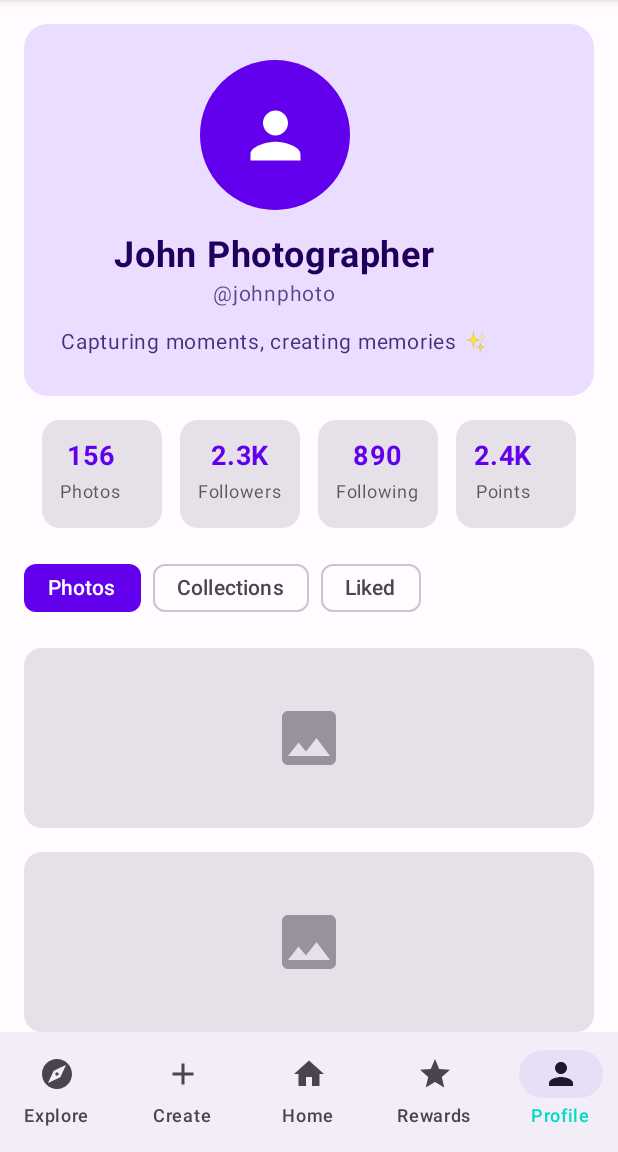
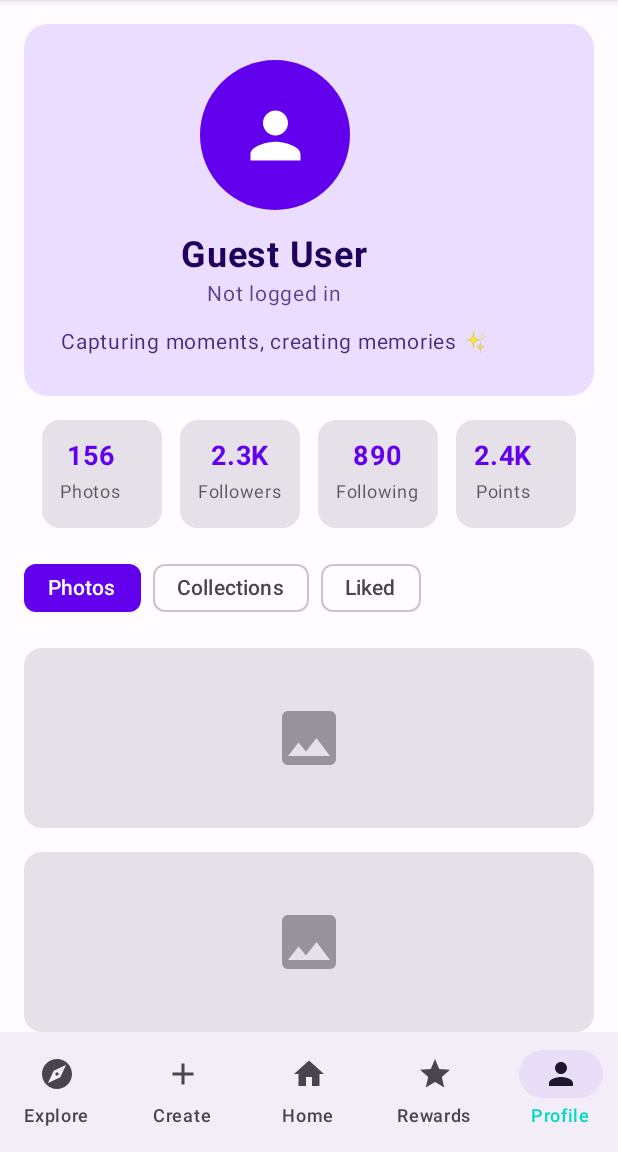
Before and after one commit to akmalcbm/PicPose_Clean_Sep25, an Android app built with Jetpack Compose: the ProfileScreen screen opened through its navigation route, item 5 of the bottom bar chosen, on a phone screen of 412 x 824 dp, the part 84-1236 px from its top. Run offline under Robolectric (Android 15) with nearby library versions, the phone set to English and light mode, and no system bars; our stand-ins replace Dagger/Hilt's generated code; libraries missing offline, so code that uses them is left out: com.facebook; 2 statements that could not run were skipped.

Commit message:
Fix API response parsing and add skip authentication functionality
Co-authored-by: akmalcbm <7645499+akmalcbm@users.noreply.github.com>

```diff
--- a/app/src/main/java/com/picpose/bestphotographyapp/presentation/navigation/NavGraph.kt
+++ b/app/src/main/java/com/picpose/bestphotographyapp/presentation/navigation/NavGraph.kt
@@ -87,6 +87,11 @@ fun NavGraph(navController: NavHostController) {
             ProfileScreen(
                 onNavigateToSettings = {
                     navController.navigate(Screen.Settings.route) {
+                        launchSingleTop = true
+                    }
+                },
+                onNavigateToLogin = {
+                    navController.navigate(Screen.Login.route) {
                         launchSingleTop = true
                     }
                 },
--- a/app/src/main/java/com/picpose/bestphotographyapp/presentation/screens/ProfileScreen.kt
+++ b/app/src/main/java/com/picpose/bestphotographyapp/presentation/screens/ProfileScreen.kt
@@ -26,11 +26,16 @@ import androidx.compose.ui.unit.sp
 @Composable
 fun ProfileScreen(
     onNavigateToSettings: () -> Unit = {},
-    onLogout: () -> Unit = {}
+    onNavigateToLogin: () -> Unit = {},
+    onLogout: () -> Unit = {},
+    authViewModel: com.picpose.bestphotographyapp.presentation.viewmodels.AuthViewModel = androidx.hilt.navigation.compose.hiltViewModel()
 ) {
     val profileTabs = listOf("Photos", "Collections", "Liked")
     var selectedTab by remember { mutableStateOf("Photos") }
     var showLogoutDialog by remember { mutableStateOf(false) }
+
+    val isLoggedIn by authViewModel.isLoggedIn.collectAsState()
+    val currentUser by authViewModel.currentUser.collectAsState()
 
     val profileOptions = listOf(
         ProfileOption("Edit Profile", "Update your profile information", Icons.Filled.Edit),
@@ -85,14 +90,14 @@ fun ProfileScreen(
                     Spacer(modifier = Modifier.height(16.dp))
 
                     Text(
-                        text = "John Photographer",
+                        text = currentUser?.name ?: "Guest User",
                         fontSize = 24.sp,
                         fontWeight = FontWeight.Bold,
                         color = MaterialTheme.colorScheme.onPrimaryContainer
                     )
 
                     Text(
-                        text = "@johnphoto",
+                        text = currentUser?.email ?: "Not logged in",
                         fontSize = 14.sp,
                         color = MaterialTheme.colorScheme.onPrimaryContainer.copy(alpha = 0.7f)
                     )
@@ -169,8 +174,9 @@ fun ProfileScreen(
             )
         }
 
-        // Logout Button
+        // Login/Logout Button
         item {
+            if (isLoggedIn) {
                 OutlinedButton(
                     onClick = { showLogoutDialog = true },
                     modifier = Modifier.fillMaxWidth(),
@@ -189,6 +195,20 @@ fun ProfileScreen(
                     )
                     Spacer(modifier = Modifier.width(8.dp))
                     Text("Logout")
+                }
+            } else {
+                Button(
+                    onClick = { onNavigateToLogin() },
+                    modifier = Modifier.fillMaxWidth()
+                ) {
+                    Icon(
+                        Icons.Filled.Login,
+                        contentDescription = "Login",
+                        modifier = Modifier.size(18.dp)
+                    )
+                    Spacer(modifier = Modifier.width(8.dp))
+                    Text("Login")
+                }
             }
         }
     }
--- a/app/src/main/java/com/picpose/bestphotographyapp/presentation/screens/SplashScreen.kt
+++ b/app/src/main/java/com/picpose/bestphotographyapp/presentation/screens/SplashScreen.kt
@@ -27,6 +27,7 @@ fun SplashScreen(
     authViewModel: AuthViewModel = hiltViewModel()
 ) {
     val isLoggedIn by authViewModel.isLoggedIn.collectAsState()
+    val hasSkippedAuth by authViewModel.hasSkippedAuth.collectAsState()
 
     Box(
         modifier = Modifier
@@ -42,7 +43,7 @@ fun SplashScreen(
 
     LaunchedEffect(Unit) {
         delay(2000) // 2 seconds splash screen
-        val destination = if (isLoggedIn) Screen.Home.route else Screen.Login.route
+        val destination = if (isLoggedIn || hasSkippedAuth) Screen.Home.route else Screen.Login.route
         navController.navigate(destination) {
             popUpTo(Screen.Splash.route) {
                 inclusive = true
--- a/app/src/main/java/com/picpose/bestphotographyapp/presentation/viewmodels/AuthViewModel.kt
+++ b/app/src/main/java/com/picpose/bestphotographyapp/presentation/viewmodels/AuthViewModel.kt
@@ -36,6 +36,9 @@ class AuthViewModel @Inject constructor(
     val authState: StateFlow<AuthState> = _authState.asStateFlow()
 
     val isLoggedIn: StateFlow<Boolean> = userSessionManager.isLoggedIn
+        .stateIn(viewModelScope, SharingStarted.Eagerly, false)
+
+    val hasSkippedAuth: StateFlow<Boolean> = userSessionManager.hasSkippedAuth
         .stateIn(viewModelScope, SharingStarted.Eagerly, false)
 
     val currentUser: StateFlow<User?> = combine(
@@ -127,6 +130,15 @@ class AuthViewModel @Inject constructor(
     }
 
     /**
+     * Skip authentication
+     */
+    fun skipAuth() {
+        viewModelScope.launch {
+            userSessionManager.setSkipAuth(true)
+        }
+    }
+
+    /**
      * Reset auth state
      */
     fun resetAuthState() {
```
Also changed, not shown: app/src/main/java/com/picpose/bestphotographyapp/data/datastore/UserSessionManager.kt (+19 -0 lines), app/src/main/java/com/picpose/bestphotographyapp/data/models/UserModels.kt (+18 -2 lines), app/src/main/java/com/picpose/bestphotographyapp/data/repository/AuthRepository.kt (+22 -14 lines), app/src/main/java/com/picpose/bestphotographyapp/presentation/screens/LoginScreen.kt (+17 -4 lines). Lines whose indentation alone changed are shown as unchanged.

++++++++++

### PROBLEM
Only lines that include "Modifier" belong in the answer; copy all of them from the listing.

### OUTPUT FOR THIS EXERCISE
                     Spacer(modifier = Modifier.height(16.dp))
                     modifier = Modifier.fillMaxWidth(),
                     Spacer(modifier = Modifier.width(8.dp))
+                    modifier = Modifier.fillMaxWidth()
+                        modifier = Modifier.size(18.dp)
+                    Spacer(modifier = Modifier.width(8.dp))
         modifier = Modifier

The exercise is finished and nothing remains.